Friday, October 16, 2009

one in six

The number of people on the planet who go hungry. This is a problem that will not go away. Investing in agricultural research sounds nice. Redistributing wealth and eliminating structural barriers to access to proper nutrition would sound a whole lot nicer.

H/t Party of 1

Thursday, October 15, 2009

The coup in Honduras is over?

According to one article I just ran into, that would appear to be the case. Zelaya should (hopefully) shortly be back in office, over three months after he was ousted by right-wing thugs. That said, let us not forget the martyrs in the struggle.

You know when someone's a racist when

they begin sentences with statements like "I am not a racist, but" and "I have tons of black friends." Besides isn't that whole anti-miscegenation vibe so 19th century?

Sign of the times

One way to get the US military to meet its recruiting targets: a 10% unemployment rate:
Of course, they're unlikely ever to admit the corollary, which is that, without 10% (or 20% depending on how you measure it) unemployment and large bonuses, they could never motivate people to "fight for their country" when they can't even give an explanation (even from their point of view) of why "we" are now fighting in Afghanistan, Iraq, and elsewhere.
Starve to death or become a bullet-stopper (but be fed until then)?

Wednesday, October 14, 2009

Deflation, anyone?

Certainly, in terms of wages, it's looking pretty damned deflationary for most - the exception being those on Wall Street. Where I work, we've had no pay cuts yet. We didn't get a pay raise this year, and probably won't receive one the next year. When you're single-income and raising a sizable enough family, that can be bad news - especially when your income level places you right on the border line of qualifying for such things as food stamps. There was a threat at the beginning of the fiscal year to increase our teaching load, which would have amounted to a de facto pay cut - extra workload without a corresponding increase in compensation. So far that threat has not come to fruition (knock on wood). I realize some of my colleagues in other states have been dealing with furloughs and other such nastiness. I do have a really nifty job title, though. Too bad you can't feed a family with a title.

In the meantime, aside from moonlighting and begging the spouse to find some means of supplementing the family income the status quo has come to mean smaller Christmases (not a very big deal to me, though much more so to the spouse), and simply failing to replace major appliances as they break down (all of mine are over ten years old, including vehicles). That is the reality of the shrinking US middle class for you.

Tuesday, October 13, 2009

Some anniversaries are just too fun to ignore

O'Reilly Falafel Suit Turns Five. Seems like only yesterday.

Too late

Sen. Lindsey Graham on the GOP:
We're not going to be the party of angry white guys.
That's all that's left, and it's pretty hard to build a majority with that shrinking demographic. Granted it's a demographic that can do some damage given its members' propensity to packing heat at town hall meetings and using violent rhetoric.

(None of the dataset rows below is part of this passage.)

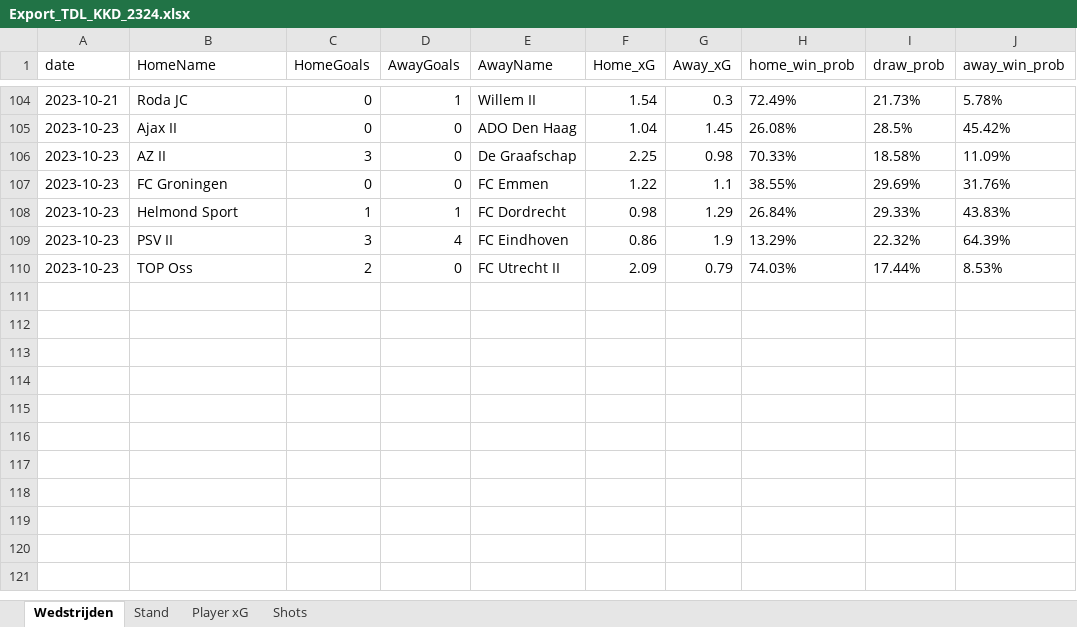
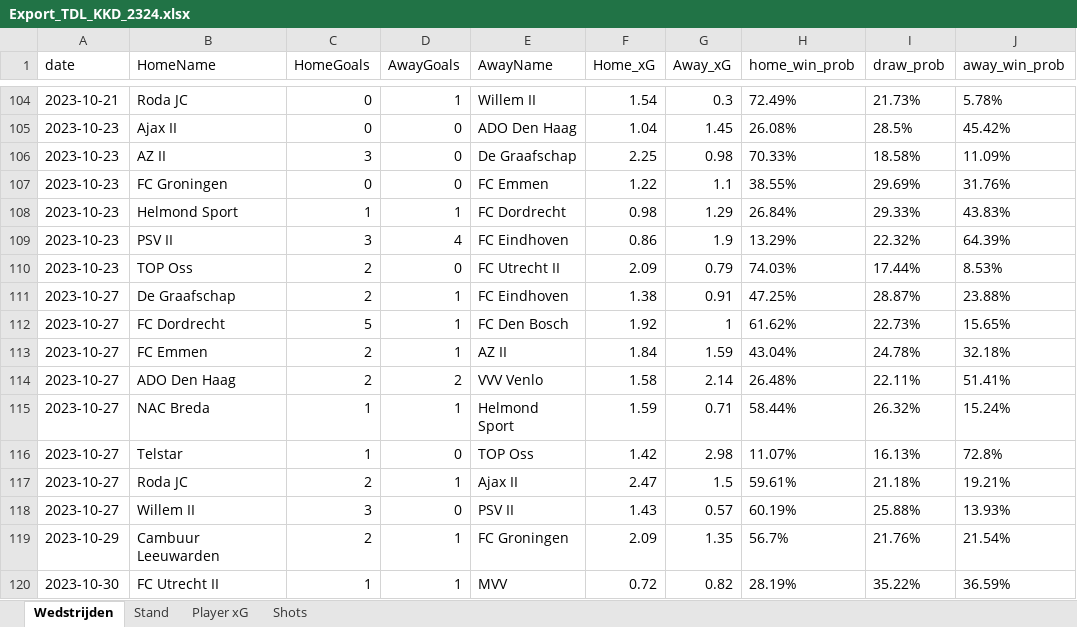
Before and after one commit to RobinKoetsier/gettingbluefingers, an Excel workbook: Export_TDL_KKD_2324.xlsx, sheet Wedstrijden, drawn as a sheet; only a part is shown, gaps mark what is left out; values as stored, in another font and other column widths than the file's, no borders; the diff names each change by its address in the sheet, - before the commit and + after, or states it on an @@ line.

```diff
--- a/Export_TDL_KKD_2324.xlsx (sheet Wedstrijden)
+++ b/Export_TDL_KKD_2324.xlsx (sheet Wedstrijden)
+row 111: 2023-10-27 | De Graafschap | 2 | 1 | FC Eindhoven | 1.38 | 0.91 | 47.25% | 28.87% | 23.88%
+row 112: 2023-10-27 | FC Dordrecht | 5 | 1 | FC Den Bosch | 1.92 | 1 | 61.62% | 22.73% | 15.65%
+row 113: 2023-10-27 | FC Emmen | 2 | 1 | AZ II | 1.84 | 1.59 | 43.04% | 24.78% | 32.18%
+row 114: 2023-10-27 | ADO Den Haag | 2 | 2 | VVV Venlo | 1.58 | 2.14 | 26.48% | 22.11% | 51.41%
+row 115: 2023-10-27 | NAC Breda | 1 | 1 | Helmond Sport | 1.59 | 0.71 | 58.44% | 26.32% | 15.24%
+row 116: 2023-10-27 | Telstar | 1 | 0 | TOP Oss | 1.42 | 2.98 | 11.07% | 16.13% | 72.8%
+row 117: 2023-10-27 | Roda JC | 2 | 1 | Ajax II | 2.47 | 1.5 | 59.61% | 21.18% | 19.21%
+row 118: 2023-10-27 | Willem II | 3 | 0 | PSV II | 1.43 | 0.57 | 60.19% | 25.88% | 13.93%
+row 119: 2023-10-29 | Cambuur Leeuwarden | 2 | 1 | FC Groningen | 2.09 | 1.35 | 56.7% | 21.76% | 21.54%
+row 120: 2023-10-30 | FC Utrecht II | 1 | 1 | MVV | 0.72 | 0.82 | 28.19% | 35.22% | 36.59%
```
Also changed, not shown: sheet Shots, sheet Player xG, sheet Stand, Export_TDL_NED_2324.xlsx, 20 other files.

Where do I even begin?

From Booman's latest rant:
You call him a warmonger, but he gets the Nobel Peace Prize.
So what? There is no end in sight to the military presence in Iraq (nor to increases in the Iraqi civilian casualty rate), and last time I checked, the administration was escalating things in Afghanistan along with the requisite escalation in death tolls for US troops and of course Afghan civilians. So Obama gets a Nobel Peace Prize. Isn't that special. It's been said better by others that it is practically impossible to be nominated by either the Dems or GOP without an enthusiasm for waging more and more war. At this point in our empire's twilight, that would appear to be a truism.
He ends torture and allows his Attorney General to investigate it, and you call him a torturer.
Did his administration really end torture? That's never been entirely clear. The expansion of the gulag in Bagram is not an especially good sign. And although any AG investigation is a good sign, the tendency of Obama to take a "let's put the past behind us" mentality to the use of torture by the previous White House is not a good sign.
He tries to enact health care reform with a robust public option and you accuse him of seeking every opportunity to sell-out to the insurance industry.
Obama's own rather tepid pursuit of such reform was quite the give-away, don't you think? Personally, I haven't been disappointed on that front since I expected so little from this administration in the first place on the matter of health care reform. If anything, I think the administration and Congress have done better than I had hoped, though still constrained by our own brand of capitalist orthodoxy. I don't consider the dude a sell-out in the sense that there was nothing to sell out.
He bails out the cratering financial services industry and prevents a second Great Depression, and you accuse him of selling his soul to corporate CEO's.
That bail out was largely a Bush II creation, and like any monstrosity from that era, it managed to transfer wealth from workers to the CEO class. The tepid discussion of more oversight and regulation of what has essentially functioned as a casino on Wall Street has been an ever-so-slight step in a positive direction, but I have yet to see any real indication that those bailed out have learned their lesson - if anything, the lack of behavioral change suggests the contrary. As to preventing a second Great Depression, that seems more the talk of fantasy than reality. The reality is that things have stabilized globally for the last few months - but something similar happened initially after the stock market crash of 1929, before the global economy plummeted further. I'm under the impression that if anything, we're a long way from being out of the woods. A stronger stimulus bill earlier this year would have helped the US somewhat more than the weak stimulus bill that we got instead. I'd invite Booman to read Calculated Risk or Naked Capitalism for a while, and see if he could maintain his optimism about avoiding a second Great Depression.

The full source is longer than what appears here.